● **Exercise**
All that is needed is each line of the entries holding the word "class", copied as it stands.

Stored items from a collection
============================================================

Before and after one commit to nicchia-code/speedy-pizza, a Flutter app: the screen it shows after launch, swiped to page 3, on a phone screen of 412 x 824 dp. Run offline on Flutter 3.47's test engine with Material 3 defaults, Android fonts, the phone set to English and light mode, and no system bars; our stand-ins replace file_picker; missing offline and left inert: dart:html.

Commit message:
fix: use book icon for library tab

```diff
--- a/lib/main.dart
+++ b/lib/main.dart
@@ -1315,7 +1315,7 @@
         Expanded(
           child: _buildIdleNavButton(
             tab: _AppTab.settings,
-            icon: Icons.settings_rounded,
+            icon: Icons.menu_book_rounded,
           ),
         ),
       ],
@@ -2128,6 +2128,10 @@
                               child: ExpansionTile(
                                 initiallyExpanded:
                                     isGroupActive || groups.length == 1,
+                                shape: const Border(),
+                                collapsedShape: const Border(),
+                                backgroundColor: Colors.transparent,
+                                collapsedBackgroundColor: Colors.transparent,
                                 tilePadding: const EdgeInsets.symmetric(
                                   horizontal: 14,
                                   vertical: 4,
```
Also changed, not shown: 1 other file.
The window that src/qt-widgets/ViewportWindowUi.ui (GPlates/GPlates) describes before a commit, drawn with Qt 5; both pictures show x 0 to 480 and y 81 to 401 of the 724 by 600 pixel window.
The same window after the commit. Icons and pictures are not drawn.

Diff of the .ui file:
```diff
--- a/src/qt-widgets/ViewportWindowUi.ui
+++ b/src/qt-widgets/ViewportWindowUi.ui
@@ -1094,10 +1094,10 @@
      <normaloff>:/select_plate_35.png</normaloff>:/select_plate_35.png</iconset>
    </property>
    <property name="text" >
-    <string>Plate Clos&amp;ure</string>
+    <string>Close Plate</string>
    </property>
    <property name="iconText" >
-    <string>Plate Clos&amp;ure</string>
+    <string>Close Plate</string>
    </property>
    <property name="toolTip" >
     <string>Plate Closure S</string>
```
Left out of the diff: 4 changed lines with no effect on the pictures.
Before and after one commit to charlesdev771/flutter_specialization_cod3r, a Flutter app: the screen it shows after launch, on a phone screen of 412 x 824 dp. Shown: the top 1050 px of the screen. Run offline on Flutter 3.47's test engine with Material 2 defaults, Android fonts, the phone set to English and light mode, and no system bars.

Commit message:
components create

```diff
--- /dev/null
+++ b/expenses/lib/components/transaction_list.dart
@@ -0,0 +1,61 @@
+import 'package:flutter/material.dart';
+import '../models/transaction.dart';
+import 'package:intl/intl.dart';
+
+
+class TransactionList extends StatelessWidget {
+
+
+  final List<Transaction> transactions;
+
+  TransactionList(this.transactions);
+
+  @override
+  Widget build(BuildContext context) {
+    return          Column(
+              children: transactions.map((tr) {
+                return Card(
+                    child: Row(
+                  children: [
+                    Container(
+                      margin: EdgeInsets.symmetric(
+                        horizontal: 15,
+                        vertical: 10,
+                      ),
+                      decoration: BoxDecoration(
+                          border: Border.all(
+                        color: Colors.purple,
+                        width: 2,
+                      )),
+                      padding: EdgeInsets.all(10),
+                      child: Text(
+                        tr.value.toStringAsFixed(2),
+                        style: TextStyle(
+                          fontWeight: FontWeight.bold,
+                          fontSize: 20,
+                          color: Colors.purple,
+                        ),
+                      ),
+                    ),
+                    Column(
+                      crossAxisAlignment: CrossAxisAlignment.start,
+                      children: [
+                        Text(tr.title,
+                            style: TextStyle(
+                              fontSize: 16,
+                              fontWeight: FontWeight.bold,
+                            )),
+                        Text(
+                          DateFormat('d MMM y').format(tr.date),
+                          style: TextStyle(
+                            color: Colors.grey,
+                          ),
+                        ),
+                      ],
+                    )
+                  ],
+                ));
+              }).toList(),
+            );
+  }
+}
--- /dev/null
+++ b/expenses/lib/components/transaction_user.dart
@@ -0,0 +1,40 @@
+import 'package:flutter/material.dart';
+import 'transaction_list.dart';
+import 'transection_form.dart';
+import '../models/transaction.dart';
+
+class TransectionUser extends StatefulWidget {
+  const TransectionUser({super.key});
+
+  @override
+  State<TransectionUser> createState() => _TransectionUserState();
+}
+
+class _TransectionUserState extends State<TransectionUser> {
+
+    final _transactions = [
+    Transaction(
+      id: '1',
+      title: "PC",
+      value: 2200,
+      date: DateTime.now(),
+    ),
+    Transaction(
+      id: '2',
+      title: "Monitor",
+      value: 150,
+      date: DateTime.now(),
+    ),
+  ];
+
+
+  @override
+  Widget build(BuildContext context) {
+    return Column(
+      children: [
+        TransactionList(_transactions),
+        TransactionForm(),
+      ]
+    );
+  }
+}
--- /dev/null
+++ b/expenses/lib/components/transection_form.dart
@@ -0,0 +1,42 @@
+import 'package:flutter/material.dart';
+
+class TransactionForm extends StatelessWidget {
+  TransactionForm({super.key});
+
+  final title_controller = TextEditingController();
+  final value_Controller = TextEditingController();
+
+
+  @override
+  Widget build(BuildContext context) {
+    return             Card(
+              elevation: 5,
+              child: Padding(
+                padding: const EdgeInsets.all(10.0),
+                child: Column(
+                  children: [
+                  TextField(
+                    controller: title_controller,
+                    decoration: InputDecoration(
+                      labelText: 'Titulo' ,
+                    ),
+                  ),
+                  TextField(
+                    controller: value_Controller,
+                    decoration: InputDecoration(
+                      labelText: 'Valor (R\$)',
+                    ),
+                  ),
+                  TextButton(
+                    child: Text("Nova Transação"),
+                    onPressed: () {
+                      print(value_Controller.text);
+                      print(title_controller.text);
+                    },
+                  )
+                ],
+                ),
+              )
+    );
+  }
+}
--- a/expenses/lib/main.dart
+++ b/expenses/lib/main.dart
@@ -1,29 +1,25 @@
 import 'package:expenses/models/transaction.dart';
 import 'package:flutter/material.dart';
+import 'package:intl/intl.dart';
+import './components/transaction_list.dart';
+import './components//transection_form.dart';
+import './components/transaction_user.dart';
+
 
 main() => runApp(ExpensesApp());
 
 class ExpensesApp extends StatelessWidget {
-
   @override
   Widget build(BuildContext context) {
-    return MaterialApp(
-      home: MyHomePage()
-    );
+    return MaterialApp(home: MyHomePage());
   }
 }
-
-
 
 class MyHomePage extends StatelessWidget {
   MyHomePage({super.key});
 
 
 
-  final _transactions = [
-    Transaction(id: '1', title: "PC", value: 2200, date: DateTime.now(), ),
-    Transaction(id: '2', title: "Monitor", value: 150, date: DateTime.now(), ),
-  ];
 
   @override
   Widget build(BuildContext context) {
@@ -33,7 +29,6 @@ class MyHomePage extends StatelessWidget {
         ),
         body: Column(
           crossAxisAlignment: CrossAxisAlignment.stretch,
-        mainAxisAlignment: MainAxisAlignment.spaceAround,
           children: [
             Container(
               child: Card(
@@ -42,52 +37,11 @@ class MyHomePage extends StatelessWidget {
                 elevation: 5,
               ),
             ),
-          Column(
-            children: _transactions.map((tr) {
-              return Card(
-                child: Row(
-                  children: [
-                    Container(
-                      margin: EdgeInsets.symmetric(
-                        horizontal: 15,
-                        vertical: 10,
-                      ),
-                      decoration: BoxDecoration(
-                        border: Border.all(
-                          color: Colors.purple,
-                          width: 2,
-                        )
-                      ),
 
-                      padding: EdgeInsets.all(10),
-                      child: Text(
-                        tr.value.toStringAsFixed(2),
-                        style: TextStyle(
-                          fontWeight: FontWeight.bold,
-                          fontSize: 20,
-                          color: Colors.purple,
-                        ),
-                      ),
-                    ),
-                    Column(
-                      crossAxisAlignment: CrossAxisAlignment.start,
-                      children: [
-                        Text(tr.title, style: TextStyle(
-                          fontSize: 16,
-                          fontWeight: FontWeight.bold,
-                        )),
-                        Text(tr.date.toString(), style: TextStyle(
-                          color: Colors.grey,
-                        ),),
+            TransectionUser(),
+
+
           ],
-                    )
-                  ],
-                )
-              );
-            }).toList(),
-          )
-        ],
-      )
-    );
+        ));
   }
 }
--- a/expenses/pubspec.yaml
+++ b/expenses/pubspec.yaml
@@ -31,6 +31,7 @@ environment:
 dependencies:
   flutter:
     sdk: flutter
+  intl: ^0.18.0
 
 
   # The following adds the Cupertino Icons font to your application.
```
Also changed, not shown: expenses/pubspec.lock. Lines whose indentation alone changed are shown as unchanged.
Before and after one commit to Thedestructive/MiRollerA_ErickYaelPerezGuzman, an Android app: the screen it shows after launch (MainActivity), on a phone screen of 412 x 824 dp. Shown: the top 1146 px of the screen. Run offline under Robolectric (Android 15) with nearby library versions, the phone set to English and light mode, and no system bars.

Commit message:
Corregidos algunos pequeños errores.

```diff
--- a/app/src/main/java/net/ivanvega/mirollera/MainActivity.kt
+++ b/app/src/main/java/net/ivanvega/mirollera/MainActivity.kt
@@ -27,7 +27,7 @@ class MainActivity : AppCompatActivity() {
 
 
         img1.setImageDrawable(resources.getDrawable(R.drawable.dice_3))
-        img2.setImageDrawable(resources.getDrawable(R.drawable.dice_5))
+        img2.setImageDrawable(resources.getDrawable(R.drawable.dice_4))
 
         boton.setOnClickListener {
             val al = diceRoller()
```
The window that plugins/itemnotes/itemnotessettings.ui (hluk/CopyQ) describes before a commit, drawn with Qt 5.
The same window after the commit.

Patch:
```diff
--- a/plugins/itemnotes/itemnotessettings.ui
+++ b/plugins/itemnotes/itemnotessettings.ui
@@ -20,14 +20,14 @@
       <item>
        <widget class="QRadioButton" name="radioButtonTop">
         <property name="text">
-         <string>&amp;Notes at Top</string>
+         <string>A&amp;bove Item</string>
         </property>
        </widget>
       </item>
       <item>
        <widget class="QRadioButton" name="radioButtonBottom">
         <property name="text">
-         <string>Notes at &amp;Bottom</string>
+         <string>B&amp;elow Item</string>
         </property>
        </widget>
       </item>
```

============================================================

● **Output of the exercise**
+class TransactionList extends StatelessWidget {
+class TransectionUser extends StatefulWidget {
+class _TransectionUserState extends State<TransectionUser> {
+class TransactionForm extends StatelessWidget {
 class ExpensesApp extends StatelessWidget {
 class MyHomePage extends StatelessWidget {
@@ -33,7 +29,6 @@ class MyHomePage extends StatelessWidget {
@@ -42,52 +37,11 @@ class MyHomePage extends StatelessWidget {
@@ -27,7 +27,7 @@ class MainActivity : AppCompatActivity() {
        <widget class="QRadioButton" name="radioButtonTop">
        <widget class="QRadioButton" name="radioButtonBottom">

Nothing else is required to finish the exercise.